Date Published: May 21, 2013
Publisher: Blackwell Publishing Ltd
Author(s): Jeroen Pijpe, Alex Voogt, Mannis Oven, Peter Henneman, Kristiaan J Gaag, Manfred Kayser, Peter Knijff.

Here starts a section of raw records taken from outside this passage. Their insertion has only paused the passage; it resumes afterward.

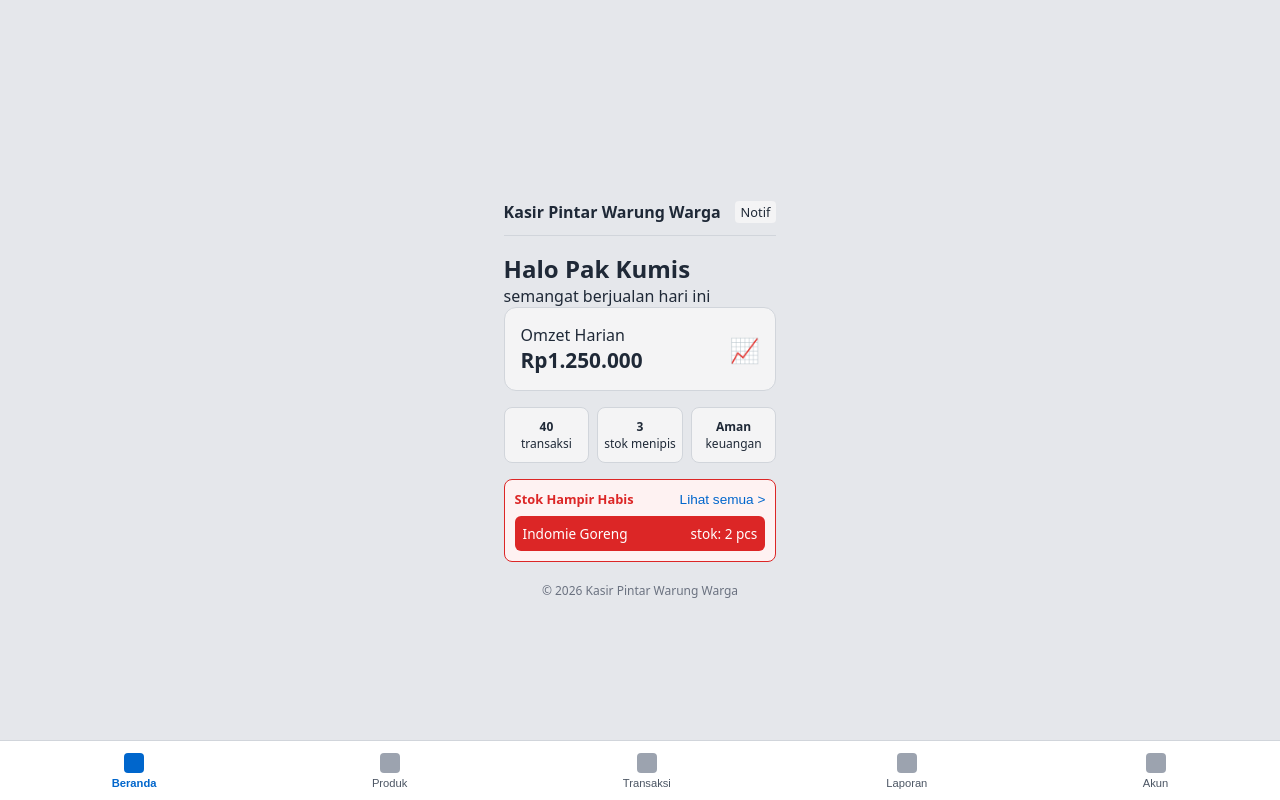
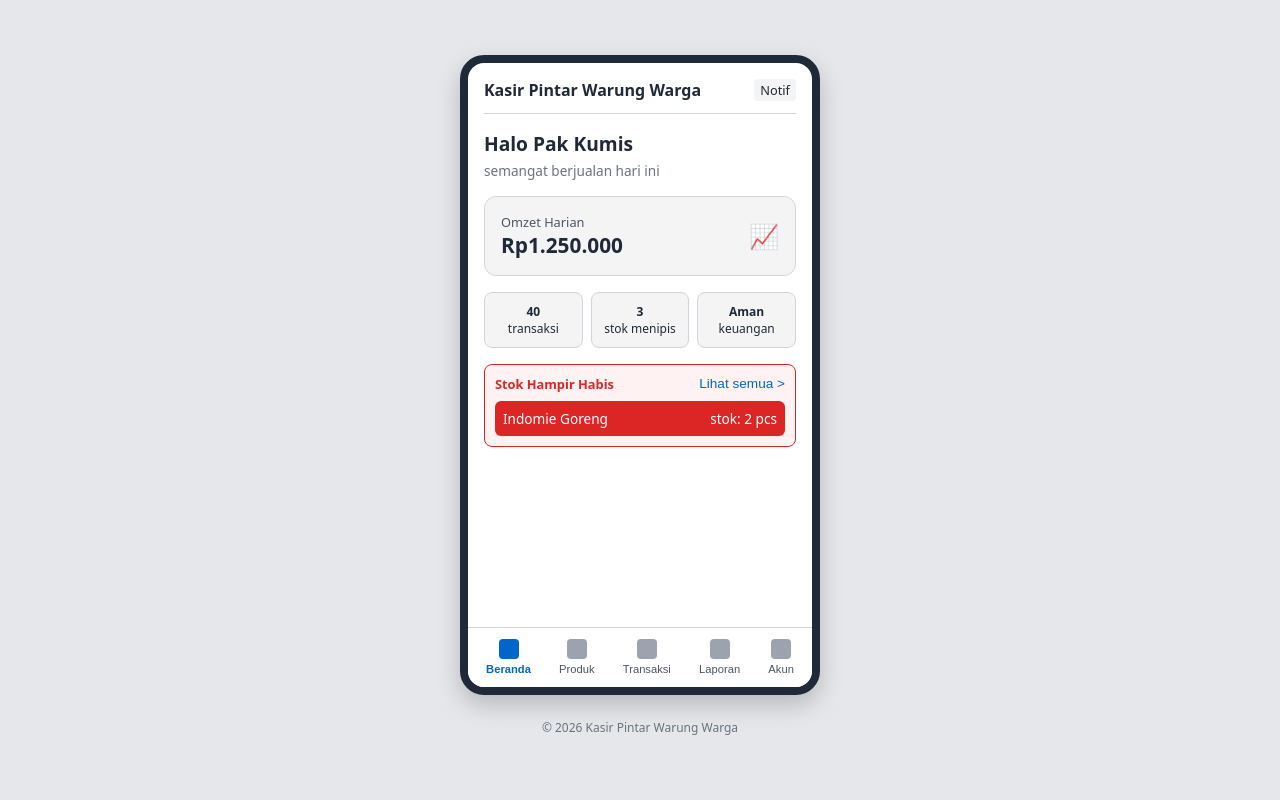
Before and after one commit to magnet309/kasir-warung-warga, a plain HTML site: page index.html in a window 1280 px wide. Drawn offline with Linux system fonts and the light colour scheme.

Commit message:
Update styles.css

```diff
--- a/styles.css
+++ b/styles.css
@@ -1,6 +1,6 @@
 /* ==========================================
-   PENGATURAN UTAMA & VARIABEL CSS (CUSTOM PROPERTIES)
-   ================================---------- */
+   VARIABEL CSS & PENGATURAN UTAMA
+   ========================================== */
 :root {
   --aksen: #0066cc;
   --abu-bg: #f4f4f5;
@@ -22,12 +22,33 @@ body {
   color: var(--teks);
   display: flex;
   flex-direction: column;
+  justify-content: center;
   align-items: center;
-  justify-content: center;
   min-height: 100vh;
 }
 
-/* Kelas bantu untuk menyembunyikan teks label secara visual tetapi terbaca screen reader */
+/* Bingkai Ponsel */
+.phone-frame {
+  width: 360px;
+  height: 640px;
+  background-color: #ffffff;
+  border: 8px solid #1f2937;
+  border-radius: 24px;
+  display: flex;
+  flex-direction: column;
+  position: relative;
+  overflow: hidden;
+  box-shadow: 0 10px 25px rgba(0,0,0,0.2);
+}
+
+.screen-content {
+  flex: 1;
+  overflow-y: auto;
+  padding: var(--spacing-normal);
+  padding-bottom: 80px; /* Ruang agar konten tidak tertutup navigasi bawah */
+}
+
+/* Kelas aksesibilitas untuk menyembunyikan label visual */
 .sr-only {
   position: absolute;
   width: 1px;
@@ -40,8 +61,8 @@ body {
 }
 
 /* ==========================================
-   TAMPILAN UTAMA & NAVIGASI BAWAH
-   ================================---------- */
+   HEADER & NAVIGASI
+   ========================================== */
 header {
   display: flex;
   justify-content: space-between;
@@ -49,7 +70,6 @@ header {
   padding-bottom: 12px;
   border-bottom: 1px solid var(--abu-garis);
   margin-bottom: var(--spacing-normal);
-  width: 100%;
 }
 
 .header-title {
@@ -69,6 +89,11 @@ header {
   justify-content: space-between;
   align-items: center;
   margin-bottom: var(--spacing-normal);
+}
+
+.section-title {
+  font-weight: bold;
+  font-size: 1rem;
 }
 
 .view {
@@ -91,6 +116,7 @@ header {
   justify-content: space-around;
   align-items: center;
   padding: 0 4px;
+  z-index: 10;
 }
 
 .nav-item {
@@ -123,20 +149,18 @@ header {
 }
 
 /* ==========================================
-   KOMPONEN BERANDA & KARTU INFORMASI
-   ================================---------- */
-.greeting-box {
-  margin-bottom: var(--spacing-normal);
+   KOMPONEN HALAMAN BERANDA
+   ========================================== */
+h1 {
+  font-size: 1.2rem;
+  font-weight: bold;
+  margin-bottom: 4px;
 }
 
-.greeting-box h1 {
-  font-size: 1.2rem;
-  font-weight: bold;
-}
-
-.greeting-box p {
+.sub-text {
   font-size: 0.85rem;
   color: #6b7280;
+  margin-bottom: var(--spacing-normal);
 }
 
 .omzet-card {
@@ -150,7 +174,7 @@ header {
   align-items: center;
 }
 
-.omzet-card h2 {
+.card-label {
   font-size: 0.8rem;
   color: #4b5563;
 }
@@ -207,8 +231,8 @@ header {
 }
 
 /* ==========================================
-   PENCARIAN, FILTER, DAN DAFTAR PRODUK
-   ================================---------- */
+   PRODUK & TRANSAKSI
+   ========================================== */
 .search-bar {
   width: 100%;
   padding: 10px;
@@ -255,9 +279,6 @@ header {
   font-weight: 500;
 }
 
-/* ==========================================
-   TRANSAKSI & KERANJANG
-   ================================---------- */
 .product-grid {
   display: grid;
   grid-template-columns: repeat(2, 1fr);
@@ -330,7 +351,8 @@ header {
 }
 
 footer {
-  margin-top: 20px;
+  margin-top: 24px;
+  margin-bottom: 10px;
   font-size: 0.75rem;
   color: #6b7280;
   text-align: center;
```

The Maldives are an 850 km-long string of atolls located centrally in the northern Indian Ocean basin. Because of this geographic situation, the present-day Maldivian population has potential for uncovering genetic signatures of historic migration events in the region. We therefore studied autosomal DNA-, mitochondrial DNA-, and Y-chromosomal DNA markers in a representative sample of 141 unrelated Maldivians, with 119 from six major settlements. We found a total of 63 different mtDNA haplotypes that could be allocated to 29 mtDNA haplogroups, mostly within the M, R, and U clades. We found 66 different Y-STR haplotypes in 10 Y-chromosome haplogroups, predominantly H1, J2, L, R1a1a, and R2. Parental admixture analysis for mtDNA- and Y-haplogroup data indicates a strong genetic link between the Maldive Islands and mainland South Asia, and excludes significant gene flow from Southeast Asia. Paternal admixture from West Asia is detected, but cannot be distinguished from admixture from South Asia. Maternal admixture from West Asia is excluded. Within the Maldives, we find a subtle genetic substructure in all marker systems that is not directly related to geographic distance or linguistic dialect. We found reduced Y-STR diversity and reduced male-mediated gene flow between atolls, suggesting independent male founder effects for each atoll. Detected reduced female-mediated gene flow between atolls confirms a Maldives-specific history of matrilocality. In conclusion, our new genetic data agree with the commonly reported Maldivian ancestry in South Asia, but furthermore suggest multiple, independent immigration events and asymmetrical migration of females and males across the archipelago. Am J Phys Anthropol 151:58–67, 2013. © 2013 Wiley Periodicals, Inc.
We report a strong genetic link between the Maldives Islands and the Indian sub-continent. We exclude the sharing of haplogroups between Southeast Asia and the Maldives, which questions the previously suggested central role of a Maldive Islands’ stopping point for migration from South East Asia to Madagascar. The Maldives were more likely used for supplies than for settling a population, which is no surprise considering the limited landmass of coral atolls. We also dismiss female-mediated gene flow from West Asia. Male-mediated gene flow from West Asia to the Maldives could have occurred, although it cannot be separated from such gene flow through South Asia. The wide range of Y-chromosomal and mtDNA haplogroups mirrors the haplogroup diversity in South Asia. We find a subtle substructure within the Maldives that is not directly related to geographic distance or dialect. Reduced diversity of Y-chromosomal markers on each atoll combined with reduced male-mediated gene flow between atolls suggests independent founder effects for each atoll. Reduced female-mediated gene flow between atolls confirms a Maldives-specific history of matrilocality.